**Edit difference data:**
::::::
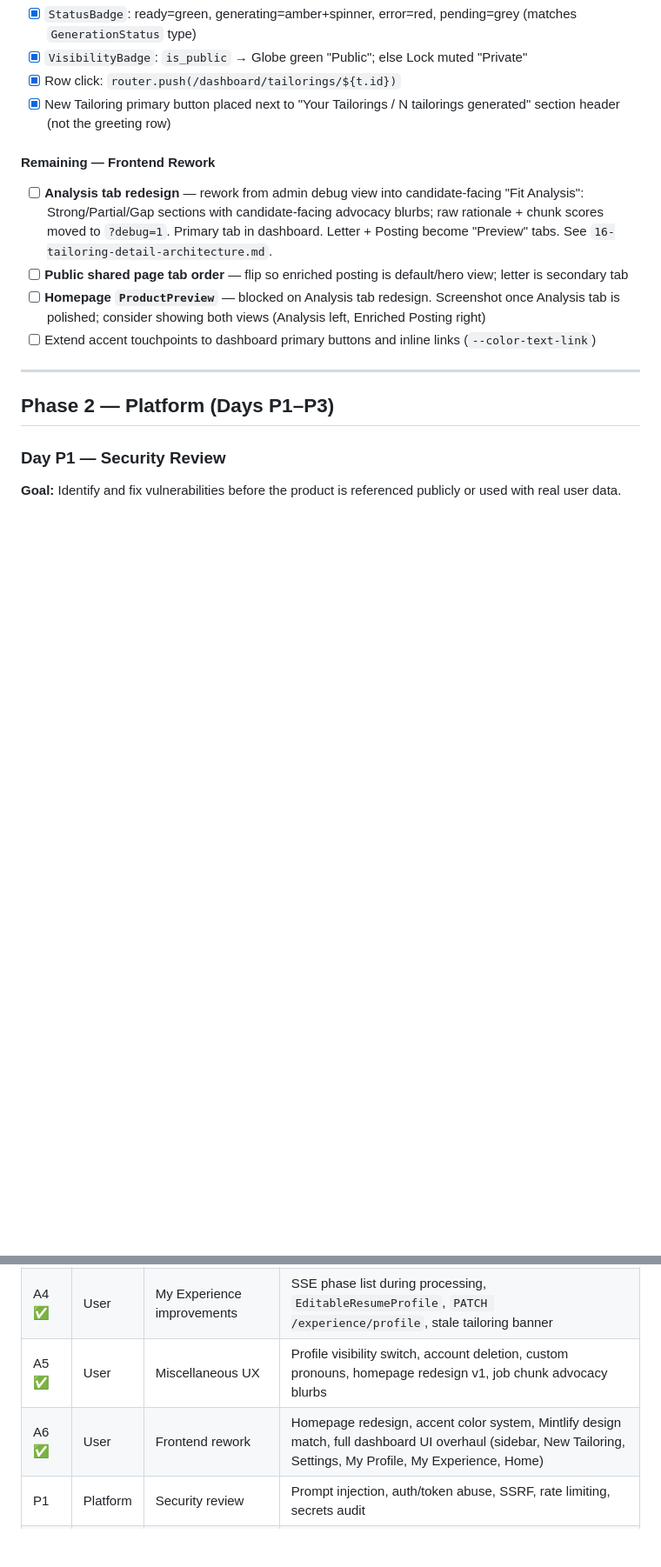
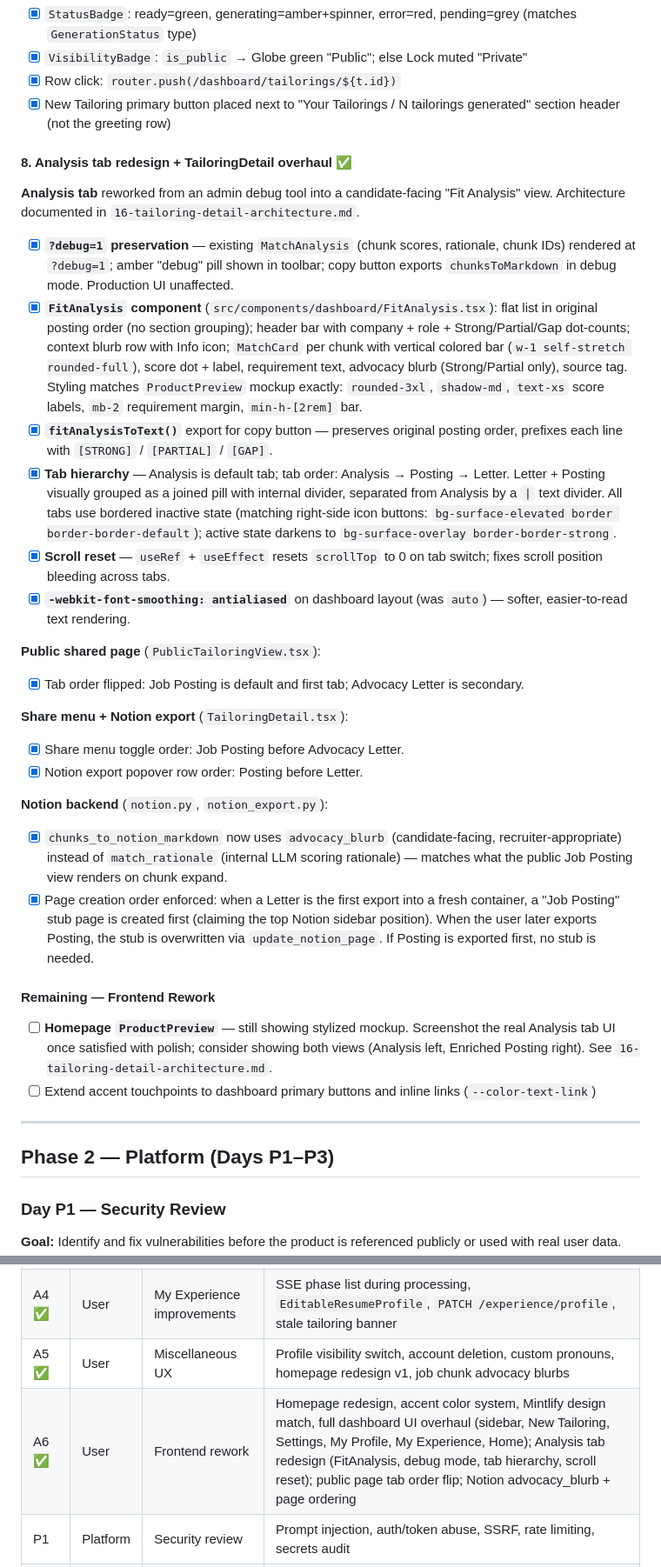
Before and after one commit to dunbarchara/tailord, a Markdown page: planning/11-adjusted-sprint-plan.md, 2 parts joined by grey strips. Shown at 87% size. Drawn GitHub-style; blank space fills up the shorter version.

Commit message:
planning update

```diff
--- a/planning/11-adjusted-sprint-plan.md
+++ b/planning/11-adjusted-sprint-plan.md
@@ -260,10 +260,30 @@ All authenticated dashboard pages redesigned to share a unified Mintlify-matched
 - [x] Row click: `router.push(/dashboard/tailorings/${t.id})`
 - [x] New Tailoring primary button placed next to "Your Tailorings / N tailorings generated" section header (not the greeting row)
 
+#### 8. Analysis tab redesign + TailoringDetail overhaul ✅
+
+**Analysis tab** reworked from an admin debug tool into a candidate-facing "Fit Analysis" view. Architecture documented in `16-tailoring-detail-architecture.md`.
+
+- [x] **`?debug=1` preservation** — existing `MatchAnalysis` (chunk scores, rationale, chunk IDs) rendered at `?debug=1`; amber "debug" pill shown in toolbar; copy button exports `chunksToMarkdown` in debug mode. Production UI unaffected.
+- [x] **`FitAnalysis` component** (`src/components/dashboard/FitAnalysis.tsx`): flat list in original posting order (no section grouping); header bar with company + role + Strong/Partial/Gap dot-counts; context blurb row with Info icon; `MatchCard` per chunk with vertical colored bar (`w-1 self-stretch rounded-full`), score dot + label, requirement text, advocacy blurb (Strong/Partial only), source tag. Styling matches `ProductPreview` mockup exactly: `rounded-3xl`, `shadow-md`, `text-xs` score labels, `mb-2` requirement margin, `min-h-[2rem]` bar.
+- [x] **`fitAnalysisToText()`** export for copy button — preserves original posting order, prefixes each line with `[STRONG]` / `[PARTIAL]` / `[GAP]`.
+- [x] **Tab hierarchy** — Analysis is default tab; tab order: Analysis → Posting → Letter. Letter + Posting visually grouped as a joined pill with internal divider, separated from Analysis by a `|` text divider. All tabs use bordered inactive state (matching right-side icon buttons: `bg-surface-elevated border border-border-default`); active state darkens to `bg-surface-overlay border-border-strong`.
+- [x] **Scroll reset** — `useRef` + `useEffect` resets `scrollTop` to 0 on tab switch; fixes scroll position bleeding across tabs.
+- [x] **`-webkit-font-smoothing: antialiased`** on dashboard layout (was `auto`) — softer, easier-to-read text rendering.
+
+**Public shared page** (`PublicTailoringView.tsx`):
+- [x] Tab order flipped: Job Posting is default and first tab; Advocacy Letter is secondary.
+
+**Share menu + Notion export** (`TailoringDetail.tsx`):
+- [x] Share menu toggle order: Job Posting before Advocacy Letter.
+- [x] Notion export popover row order: Posting before Letter.
+
+**Notion backend** (`notion.py`, `notion_export.py`):
+- [x] `chunks_to_notion_markdown` now uses `advocacy_blurb` (candidate-facing, recruiter-appropriate) instead of `match_rationale` (internal LLM scoring rationale) — matches what the public Job Posting view renders on chunk expand.
+- [x] Page creation order enforced: when a Letter is the first export into a fresh container, a "Job Posting" stub page is created first (claiming the top Notion sidebar position). When the user later exports Posting, the stub is overwritten via `update_notion_page`. If Posting is exported first, no stub is needed.
+
 #### Remaining — Frontend Rework
-- [ ] **Analysis tab redesign** — rework from admin debug view into candidate-facing "Fit Analysis": Strong/Partial/Gap sections with candidate-facing advocacy blurbs; raw rationale + chunk scores moved to `?debug=1`. Primary tab in dashboard. Letter + Posting become "Preview" tabs. See `16-tailoring-detail-architecture.md`.
-- [ ] **Public shared page tab order** — flip so enriched posting is default/hero view; letter is secondary tab
-- [ ] **Homepage `ProductPreview`** — blocked on Analysis tab redesign. Screenshot once Analysis tab is polished; consider showing both views (Analysis left, Enriched Posting right)
+- [ ] **Homepage `ProductPreview`** — still showing stylized mockup. Screenshot the real Analysis tab UI once satisfied with polish; consider showing both views (Analysis left, Enriched Posting right). See `16-tailoring-detail-architecture.md`.
 - [ ] Extend accent touchpoints to dashboard primary buttons and inline links (`--color-text-link`)
 
 ---
@@ -374,7 +394,7 @@ All authenticated dashboard pages redesigned to share a unified Mintlify-matched
 | A3 | User | Polish, cleanup, docs | Dead code removed, README, portfolio write-up |
 | A4 ✅ | User | My Experience improvements | SSE phase list during processing, `EditableResumeProfile`, `PATCH /experience/profile`, stale tailoring banner |
 | A5 ✅ | User | Miscellaneous UX | Profile visibility switch, account deletion, custom pronouns, homepage redesign v1, job chunk advocacy blurbs |
-| A6 ✅ | User | Frontend rework | Homepage redesign, accent color system, Mintlify design match, full dashboard UI overhaul (sidebar, New Tailoring, Settings, My Profile, My Experience, Home) |
+| A6 ✅ | User | Frontend rework | Homepage redesign, accent color system, Mintlify design match, full dashboard UI overhaul (sidebar, New Tailoring, Settings, My Profile, My Experience, Home); Analysis tab redesign (FitAnalysis, debug mode, tab hierarchy, scroll reset); public page tab order flip; Notion advocacy_blurb + page ordering |
 | P1 | Platform | Security review | Prompt injection, auth/token abuse, SSRF, rate limiting, secrets audit |
 | P2 | Platform | Testing + CI gate | pytest, Jest, GitHub Actions PR gate |
 | P3 | Platform | Staging + pipeline hardening | Azure revision-based staging, token budget cap, URL caching, prompt iteration |
```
::::::
**TASK TO CARRY OUT:** An exact reproduction of the data is required, with pictures excluded.

**ANSWER:**
Before and after one commit to dunbarchara/tailord, a Markdown page: planning/11-adjusted-sprint-plan.md, 2 parts joined by grey strips. Shown at 87% size. Drawn GitHub-style; blank space fills up the shorter version.

Commit message:
planning update

```diff
--- a/planning/11-adjusted-sprint-plan.md
+++ b/planning/11-adjusted-sprint-plan.md
@@ -260,10 +260,30 @@ All authenticated dashboard pages redesigned to share a unified Mintlify-matched
 - [x] Row click: `router.push(/dashboard/tailorings/${t.id})`
 - [x] New Tailoring primary button placed next to "Your Tailorings / N tailorings generated" section header (not the greeting row)
 
+#### 8. Analysis tab redesign + TailoringDetail overhaul ✅
+
+**Analysis tab** reworked from an admin debug tool into a candidate-facing "Fit Analysis" view. Architecture documented in `16-tailoring-detail-architecture.md`.
+
+- [x] **`?debug=1` preservation** — existing `MatchAnalysis` (chunk scores, rationale, chunk IDs) rendered at `?debug=1`; amber "debug" pill shown in toolbar; copy button exports `chunksToMarkdown` in debug mode. Production UI unaffected.
+- [x] **`FitAnalysis` component** (`src/components/dashboard/FitAnalysis.tsx`): flat list in original posting order (no section grouping); header bar with company + role + Strong/Partial/Gap dot-counts; context blurb row with Info icon; `MatchCard` per chunk with vertical colored bar (`w-1 self-stretch rounded-full`), score dot + label, requirement text, advocacy blurb (Strong/Partial only), source tag. Styling matches `ProductPreview` mockup exactly: `rounded-3xl`, `shadow-md`, `text-xs` score labels, `mb-2` requirement margin, `min-h-[2rem]` bar.
+- [x] **`fitAnalysisToText()`** export for copy button — preserves original posting order, prefixes each line with `[STRONG]` / `[PARTIAL]` / `[GAP]`.
+- [x] **Tab hierarchy** — Analysis is default tab; tab order: Analysis → Posting → Letter. Letter + Posting visually grouped as a joined pill with internal divider, separated from Analysis by a `|` text divider. All tabs use bordered inactive state (matching right-side icon buttons: `bg-surface-elevated border border-border-default`); active state darkens to `bg-surface-overlay border-border-strong`.
+- [x] **Scroll reset** — `useRef` + `useEffect` resets `scrollTop` to 0 on tab switch; fixes scroll position bleeding across tabs.
+- [x] **`-webkit-font-smoothing: antialiased`** on dashboard layout (was `auto`) — softer, easier-to-read text rendering.
+
+**Public shared page** (`PublicTailoringView.tsx`):
+- [x] Tab order flipped: Job Posting is default and first tab; Advocacy Letter is secondary.
+
+**Share menu + Notion export** (`TailoringDetail.tsx`):
+- [x] Share menu toggle order: Job Posting before Advocacy Letter.
+- [x] Notion export popover row order: Posting before Letter.
+
+**Notion backend** (`notion.py`, `notion_export.py`):
+- [x] `chunks_to_notion_markdown` now uses `advocacy_blurb` (candidate-facing, recruiter-appropriate) instead of `match_rationale` (internal LLM scoring rationale) — matches what the public Job Posting view renders on chunk expand.
+- [x] Page creation order enforced: when a Letter is the first export into a fresh container, a "Job Posting" stub page is created first (claiming the top Notion sidebar position). When the user later exports Posting, the stub is overwritten via `update_notion_page`. If Posting is exported first, no stub is needed.
+
 #### Remaining — Frontend Rework
-- [ ] **Analysis tab redesign** — rework from admin debug view into candidate-facing "Fit Analysis": Strong/Partial/Gap sections with candidate-facing advocacy blurbs; raw rationale + chunk scores moved to `?debug=1`. Primary tab in dashboard. Letter + Posting become "Preview" tabs. See `16-tailoring-detail-architecture.md`.
-- [ ] **Public shared page tab order** — flip so enriched posting is default/hero view; letter is secondary tab
-- [ ] **Homepage `ProductPreview`** — blocked on Analysis tab redesign. Screenshot once Analysis tab is polished; consider showing both views (Analysis left, Enriched Posting right)
+- [ ] **Homepage `ProductPreview`** — still showing stylized mockup. Screenshot the real Analysis tab UI once satisfied with polish; consider showing both views (Analysis left, Enriched Posting right). See `16-tailoring-detail-architecture.md`.
 - [ ] Extend accent touchpoints to dashboard primary buttons and inline links (`--color-text-link`)
 
 ---
@@ -374,7 +394,7 @@ All authenticated dashboard pages redesigned to share a unified Mintlify-matched
 | A3 | User | Polish, cleanup, docs | Dead code removed, README, portfolio write-up |
 | A4 ✅ | User | My Experience improvements | SSE phase list during processing, `EditableResumeProfile`, `PATCH /experience/profile`, stale tailoring banner |
 | A5 ✅ | User | Miscellaneous UX | Profile visibility switch, account deletion, custom pronouns, homepage redesign v1, job chunk advocacy blurbs |
-| A6 ✅ | User | Frontend rework | Homepage redesign, accent color system, Mintlify design match, full dashboard UI overhaul (sidebar, New Tailoring, Settings, My Profile, My Experience, Home) |
+| A6 ✅ | User | Frontend rework | Homepage redesign, accent color system, Mintlify design match, full dashboard UI overhaul (sidebar, New Tailoring, Settings, My Profile, My Experience, Home); Analysis tab redesign (FitAnalysis, debug mode, tab hierarchy, scroll reset); public page tab order flip; Notion advocacy_blurb + page ordering |
 | P1 | Platform | Security review | Prompt injection, auth/token abuse, SSRF, rate limiting, secrets audit |
 | P2 | Platform | Testing + CI gate | pytest, Jest, GitHub Actions PR gate |
 | P3 | Platform | Staging + pipeline hardening | Azure revision-based staging, token budget cap, URL caching, prompt iteration |
```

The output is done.